Segment Start: Records for the exercise
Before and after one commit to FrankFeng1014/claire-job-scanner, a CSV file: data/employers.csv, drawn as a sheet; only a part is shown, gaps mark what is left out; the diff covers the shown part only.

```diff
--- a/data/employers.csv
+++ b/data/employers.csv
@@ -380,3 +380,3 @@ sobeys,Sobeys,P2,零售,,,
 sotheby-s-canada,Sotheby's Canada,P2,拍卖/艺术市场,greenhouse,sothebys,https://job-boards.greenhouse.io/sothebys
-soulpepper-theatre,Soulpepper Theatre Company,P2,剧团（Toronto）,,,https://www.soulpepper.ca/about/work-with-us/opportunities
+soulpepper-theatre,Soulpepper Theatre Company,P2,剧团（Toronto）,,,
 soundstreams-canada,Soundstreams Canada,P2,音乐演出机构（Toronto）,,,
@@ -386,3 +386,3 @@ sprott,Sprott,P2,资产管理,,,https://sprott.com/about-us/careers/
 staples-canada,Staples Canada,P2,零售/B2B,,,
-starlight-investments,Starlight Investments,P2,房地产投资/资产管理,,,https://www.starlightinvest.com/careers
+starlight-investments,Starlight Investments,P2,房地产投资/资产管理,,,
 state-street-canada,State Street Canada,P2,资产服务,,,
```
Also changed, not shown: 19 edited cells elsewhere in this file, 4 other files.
Segment End: Records for the exercise
Segment Start: Records for the exercise
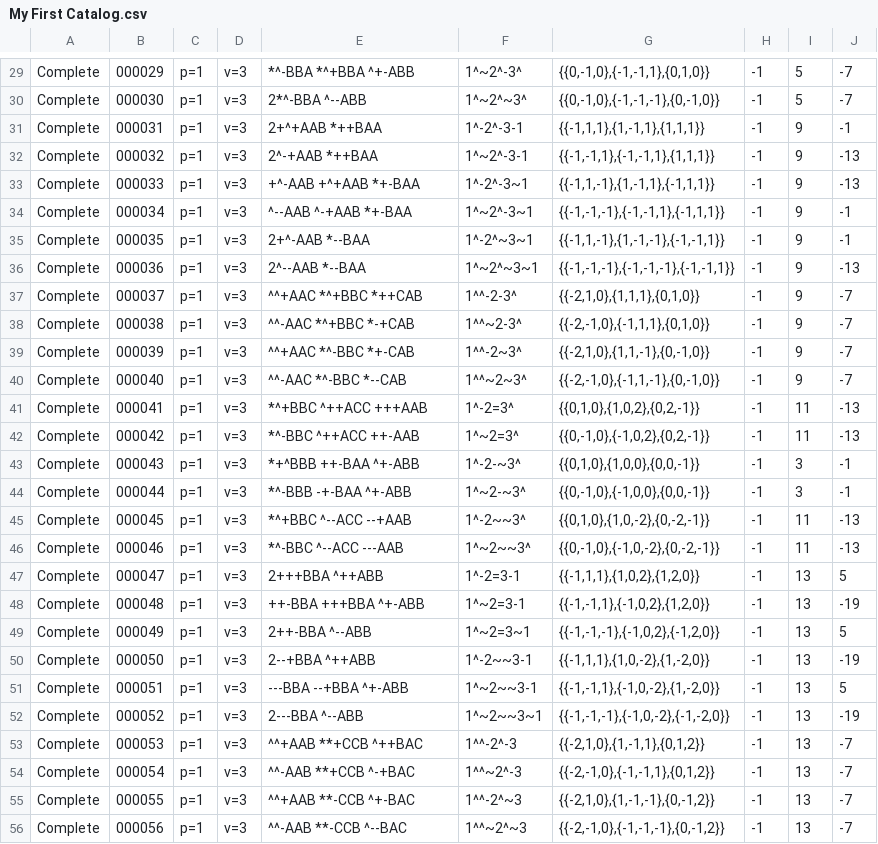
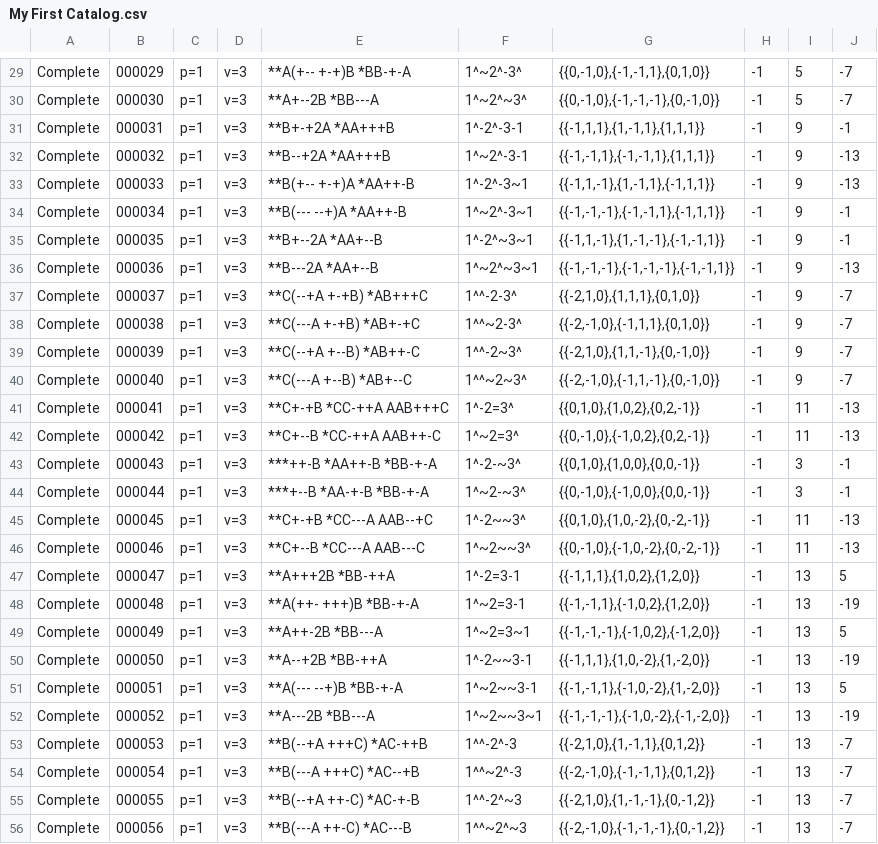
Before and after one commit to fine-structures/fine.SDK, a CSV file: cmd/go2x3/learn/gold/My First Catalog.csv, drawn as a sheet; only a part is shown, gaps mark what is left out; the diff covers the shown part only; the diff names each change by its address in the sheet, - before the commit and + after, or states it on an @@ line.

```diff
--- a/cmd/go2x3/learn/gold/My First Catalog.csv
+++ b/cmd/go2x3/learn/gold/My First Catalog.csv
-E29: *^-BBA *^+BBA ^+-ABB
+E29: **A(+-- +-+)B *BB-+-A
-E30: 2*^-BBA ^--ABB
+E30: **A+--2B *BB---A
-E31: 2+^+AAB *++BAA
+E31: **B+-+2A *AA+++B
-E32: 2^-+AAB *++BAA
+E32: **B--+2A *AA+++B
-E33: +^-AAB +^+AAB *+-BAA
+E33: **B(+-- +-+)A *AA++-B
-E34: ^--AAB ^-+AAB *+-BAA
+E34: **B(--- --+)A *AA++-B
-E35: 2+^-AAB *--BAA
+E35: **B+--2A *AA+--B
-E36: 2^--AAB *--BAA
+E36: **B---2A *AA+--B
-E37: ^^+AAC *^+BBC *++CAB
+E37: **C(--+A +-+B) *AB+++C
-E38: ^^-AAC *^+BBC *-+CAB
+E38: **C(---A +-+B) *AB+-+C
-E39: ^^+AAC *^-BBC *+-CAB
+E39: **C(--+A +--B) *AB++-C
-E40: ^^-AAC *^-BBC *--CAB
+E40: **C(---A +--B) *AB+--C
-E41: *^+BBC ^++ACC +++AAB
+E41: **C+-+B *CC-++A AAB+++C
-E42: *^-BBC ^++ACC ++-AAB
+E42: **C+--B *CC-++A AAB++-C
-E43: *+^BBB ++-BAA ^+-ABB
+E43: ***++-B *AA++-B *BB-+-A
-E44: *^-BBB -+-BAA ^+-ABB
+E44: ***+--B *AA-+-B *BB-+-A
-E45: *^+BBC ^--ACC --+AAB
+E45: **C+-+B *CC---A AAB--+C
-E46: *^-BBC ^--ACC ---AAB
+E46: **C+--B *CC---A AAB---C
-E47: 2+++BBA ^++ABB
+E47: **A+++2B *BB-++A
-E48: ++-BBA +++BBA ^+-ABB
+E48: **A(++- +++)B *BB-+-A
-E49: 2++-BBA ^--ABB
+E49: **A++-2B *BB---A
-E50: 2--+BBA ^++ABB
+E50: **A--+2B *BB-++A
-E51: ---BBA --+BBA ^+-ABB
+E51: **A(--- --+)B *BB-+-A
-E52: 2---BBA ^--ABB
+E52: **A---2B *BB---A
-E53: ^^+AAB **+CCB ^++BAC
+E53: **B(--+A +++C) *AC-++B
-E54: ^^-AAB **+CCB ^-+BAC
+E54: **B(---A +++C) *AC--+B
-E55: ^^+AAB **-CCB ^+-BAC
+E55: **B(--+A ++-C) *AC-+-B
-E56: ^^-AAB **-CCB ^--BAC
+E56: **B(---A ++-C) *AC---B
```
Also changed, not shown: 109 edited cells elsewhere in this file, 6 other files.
Segment End: Records for the exercise
Segment Start: Records for the exercise
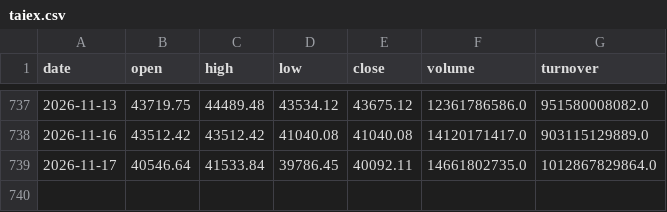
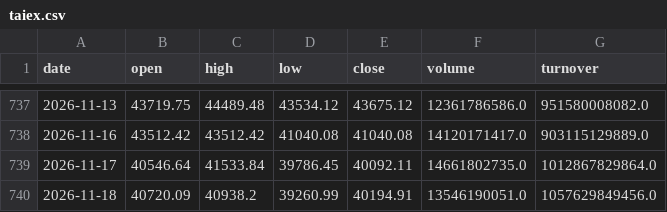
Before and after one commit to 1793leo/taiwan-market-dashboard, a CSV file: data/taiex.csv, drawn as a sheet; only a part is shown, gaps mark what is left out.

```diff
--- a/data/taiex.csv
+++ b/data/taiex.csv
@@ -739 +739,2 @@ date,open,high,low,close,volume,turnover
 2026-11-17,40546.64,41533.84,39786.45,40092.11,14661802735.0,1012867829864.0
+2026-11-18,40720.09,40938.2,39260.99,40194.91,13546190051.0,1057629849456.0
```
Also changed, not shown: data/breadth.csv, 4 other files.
Segment End: Records for the exercise
**What is expected:** Once you find the string "data" in a line of the records, copy that line.

**Reply:**
Before and after one commit to FrankFeng1014/claire-job-scanner, a CSV file: data/employers.csv, drawn as a sheet; only a part is shown, gaps mark what is left out; the diff covers the shown part only.
--- a/data/employers.csv
+++ b/data/employers.csv
Before and after one commit to 1793leo/taiwan-market-dashboard, a CSV file: data/taiex.csv, drawn as a sheet; only a part is shown, gaps mark what is left out.
--- a/data/taiex.csv
+++ b/data/taiex.csv
Also changed, not shown: data/breadth.csv, 4 other files.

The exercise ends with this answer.